A fine, large bronze animalier sculpture by Ferdinand Pautrot (1832-74). The figure represents a pair of pheasants, one perched on a gnarled barren branch while the other appears to strut along the ground. The body position of the lower bird gives the composition a great deal of movement that is often missing in classical animalier bronzes. The ground is covered in long grass that is somewhat less common than Pautrot's more characteristic rocky ground. Along with Mène and Moigniez, Pautrot was considered the be France's finest sculptor of animal figures. He first successfully participated in the Paris Salon of 1861 (three entries) and continued to exhibit until 1870. The details of the feathers are stunning and absolutely realistic in appearance. The ground is signed "F. Pautrot". The figure retains its original medium brown patina with light gilt touches.
Origin: France, ca. 1865. Condition: excellent, original patina, built-up dust that could be cleaned if desired. Size: 7-1/2" x 3-1/2 x 9-1/4" tall.
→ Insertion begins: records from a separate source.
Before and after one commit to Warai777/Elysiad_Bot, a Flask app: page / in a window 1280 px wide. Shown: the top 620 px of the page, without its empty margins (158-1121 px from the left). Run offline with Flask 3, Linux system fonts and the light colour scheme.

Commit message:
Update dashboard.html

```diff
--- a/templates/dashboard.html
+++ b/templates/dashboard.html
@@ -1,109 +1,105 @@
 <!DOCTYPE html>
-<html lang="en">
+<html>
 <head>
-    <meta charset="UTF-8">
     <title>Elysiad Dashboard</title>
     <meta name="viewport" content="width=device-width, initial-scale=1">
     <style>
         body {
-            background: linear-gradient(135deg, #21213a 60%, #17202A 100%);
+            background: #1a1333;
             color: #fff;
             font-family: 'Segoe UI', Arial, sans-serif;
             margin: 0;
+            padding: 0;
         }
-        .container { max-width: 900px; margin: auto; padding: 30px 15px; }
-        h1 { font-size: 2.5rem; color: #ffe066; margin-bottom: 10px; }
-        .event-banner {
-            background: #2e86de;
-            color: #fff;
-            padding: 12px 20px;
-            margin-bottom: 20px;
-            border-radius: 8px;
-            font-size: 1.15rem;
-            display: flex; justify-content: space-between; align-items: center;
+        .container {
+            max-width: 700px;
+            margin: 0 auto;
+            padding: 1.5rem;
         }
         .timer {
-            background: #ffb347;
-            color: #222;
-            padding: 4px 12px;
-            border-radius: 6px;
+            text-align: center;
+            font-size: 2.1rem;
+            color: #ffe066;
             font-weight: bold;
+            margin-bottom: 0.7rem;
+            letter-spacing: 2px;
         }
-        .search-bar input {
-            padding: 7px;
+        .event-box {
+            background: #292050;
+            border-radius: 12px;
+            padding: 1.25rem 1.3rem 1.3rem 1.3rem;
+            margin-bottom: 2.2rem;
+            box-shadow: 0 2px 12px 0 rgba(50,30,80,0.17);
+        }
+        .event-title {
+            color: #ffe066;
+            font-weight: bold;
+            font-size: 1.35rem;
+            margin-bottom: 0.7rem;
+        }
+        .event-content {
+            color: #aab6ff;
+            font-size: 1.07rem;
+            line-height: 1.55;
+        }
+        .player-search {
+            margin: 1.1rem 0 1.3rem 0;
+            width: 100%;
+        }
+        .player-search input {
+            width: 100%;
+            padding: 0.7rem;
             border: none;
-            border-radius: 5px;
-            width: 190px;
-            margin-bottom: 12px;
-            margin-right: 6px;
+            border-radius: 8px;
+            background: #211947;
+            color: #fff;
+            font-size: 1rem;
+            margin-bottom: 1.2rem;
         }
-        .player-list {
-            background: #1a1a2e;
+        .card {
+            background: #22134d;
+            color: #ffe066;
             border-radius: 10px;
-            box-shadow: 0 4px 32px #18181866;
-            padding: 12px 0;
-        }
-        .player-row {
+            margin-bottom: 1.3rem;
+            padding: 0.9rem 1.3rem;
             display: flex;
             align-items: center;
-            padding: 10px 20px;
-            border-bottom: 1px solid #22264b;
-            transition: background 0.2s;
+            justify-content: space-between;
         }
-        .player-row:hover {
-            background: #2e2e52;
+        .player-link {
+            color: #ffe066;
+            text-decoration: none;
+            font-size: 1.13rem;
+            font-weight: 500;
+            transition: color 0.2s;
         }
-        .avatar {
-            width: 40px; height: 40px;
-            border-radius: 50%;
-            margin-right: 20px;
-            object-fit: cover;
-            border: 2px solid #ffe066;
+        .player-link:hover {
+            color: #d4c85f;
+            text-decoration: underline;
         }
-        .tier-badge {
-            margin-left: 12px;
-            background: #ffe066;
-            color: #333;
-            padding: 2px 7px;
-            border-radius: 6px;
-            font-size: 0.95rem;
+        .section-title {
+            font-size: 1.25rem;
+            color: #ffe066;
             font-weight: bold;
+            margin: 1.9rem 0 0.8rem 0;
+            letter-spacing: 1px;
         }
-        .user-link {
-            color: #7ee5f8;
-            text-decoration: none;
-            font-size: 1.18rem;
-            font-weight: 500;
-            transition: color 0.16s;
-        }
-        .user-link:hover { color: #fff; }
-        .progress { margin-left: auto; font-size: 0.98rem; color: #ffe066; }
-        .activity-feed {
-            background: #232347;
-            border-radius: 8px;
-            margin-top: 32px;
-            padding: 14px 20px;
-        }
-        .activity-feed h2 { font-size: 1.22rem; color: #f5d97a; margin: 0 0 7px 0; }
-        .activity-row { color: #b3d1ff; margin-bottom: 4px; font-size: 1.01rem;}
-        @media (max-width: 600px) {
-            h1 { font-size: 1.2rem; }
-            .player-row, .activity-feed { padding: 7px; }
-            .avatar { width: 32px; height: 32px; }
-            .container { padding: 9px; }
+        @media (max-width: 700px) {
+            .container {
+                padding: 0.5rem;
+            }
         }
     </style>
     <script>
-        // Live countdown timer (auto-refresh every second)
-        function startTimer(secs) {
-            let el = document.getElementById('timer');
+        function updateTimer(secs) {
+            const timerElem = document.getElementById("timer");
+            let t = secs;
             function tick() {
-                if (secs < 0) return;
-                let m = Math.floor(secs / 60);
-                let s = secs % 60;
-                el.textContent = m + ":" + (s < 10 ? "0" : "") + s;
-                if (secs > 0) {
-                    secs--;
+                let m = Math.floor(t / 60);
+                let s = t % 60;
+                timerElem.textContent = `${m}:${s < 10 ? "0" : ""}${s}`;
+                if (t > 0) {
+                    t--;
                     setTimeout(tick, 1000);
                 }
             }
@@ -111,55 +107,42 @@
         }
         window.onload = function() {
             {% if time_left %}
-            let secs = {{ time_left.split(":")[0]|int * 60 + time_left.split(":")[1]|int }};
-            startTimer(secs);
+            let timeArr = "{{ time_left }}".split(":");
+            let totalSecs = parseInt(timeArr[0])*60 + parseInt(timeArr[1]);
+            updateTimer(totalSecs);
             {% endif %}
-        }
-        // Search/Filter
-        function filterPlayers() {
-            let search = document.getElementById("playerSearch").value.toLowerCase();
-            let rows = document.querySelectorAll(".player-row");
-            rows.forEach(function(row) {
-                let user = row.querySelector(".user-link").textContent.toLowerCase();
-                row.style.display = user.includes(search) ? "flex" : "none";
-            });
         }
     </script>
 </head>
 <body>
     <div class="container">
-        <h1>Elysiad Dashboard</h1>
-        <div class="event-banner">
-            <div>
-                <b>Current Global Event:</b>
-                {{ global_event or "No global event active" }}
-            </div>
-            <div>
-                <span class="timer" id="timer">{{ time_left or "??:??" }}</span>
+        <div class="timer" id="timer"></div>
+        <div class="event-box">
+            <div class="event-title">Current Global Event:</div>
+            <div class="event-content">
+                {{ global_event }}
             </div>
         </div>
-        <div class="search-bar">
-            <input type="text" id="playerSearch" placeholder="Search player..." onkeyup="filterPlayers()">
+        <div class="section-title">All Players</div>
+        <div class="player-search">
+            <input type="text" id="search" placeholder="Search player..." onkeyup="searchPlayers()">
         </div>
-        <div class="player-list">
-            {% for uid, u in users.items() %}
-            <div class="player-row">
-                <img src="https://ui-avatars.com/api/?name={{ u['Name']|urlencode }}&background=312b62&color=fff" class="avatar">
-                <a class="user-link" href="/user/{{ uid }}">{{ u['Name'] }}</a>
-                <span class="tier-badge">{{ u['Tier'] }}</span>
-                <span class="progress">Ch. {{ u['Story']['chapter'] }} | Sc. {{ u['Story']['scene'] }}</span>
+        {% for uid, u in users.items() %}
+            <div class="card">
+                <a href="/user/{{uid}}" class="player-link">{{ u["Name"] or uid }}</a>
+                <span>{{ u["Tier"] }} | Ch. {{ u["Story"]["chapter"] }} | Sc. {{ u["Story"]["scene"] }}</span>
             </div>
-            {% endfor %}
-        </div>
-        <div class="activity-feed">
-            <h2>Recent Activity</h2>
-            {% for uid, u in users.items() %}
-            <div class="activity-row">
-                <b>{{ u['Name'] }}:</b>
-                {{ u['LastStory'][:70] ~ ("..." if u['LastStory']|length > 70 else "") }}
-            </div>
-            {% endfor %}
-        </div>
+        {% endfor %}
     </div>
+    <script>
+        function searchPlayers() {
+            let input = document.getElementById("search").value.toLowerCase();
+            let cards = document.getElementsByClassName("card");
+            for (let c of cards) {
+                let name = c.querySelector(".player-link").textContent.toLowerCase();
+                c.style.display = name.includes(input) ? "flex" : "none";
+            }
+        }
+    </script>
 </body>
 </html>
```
Artist References: Benezit, "Dictionnaire des Peintres et Sculpteurs"; Lami, "Dictionnaire de Sculpteurs de l'ecole Francaise"; Kjellberg, "Bronzes of the 19th Century"; Savage, "A Concise History of Bronzes"; Payne, "Animals in Bronze"; Horswell, "Les Animaliers"; and Mackay, "Les Animaliers".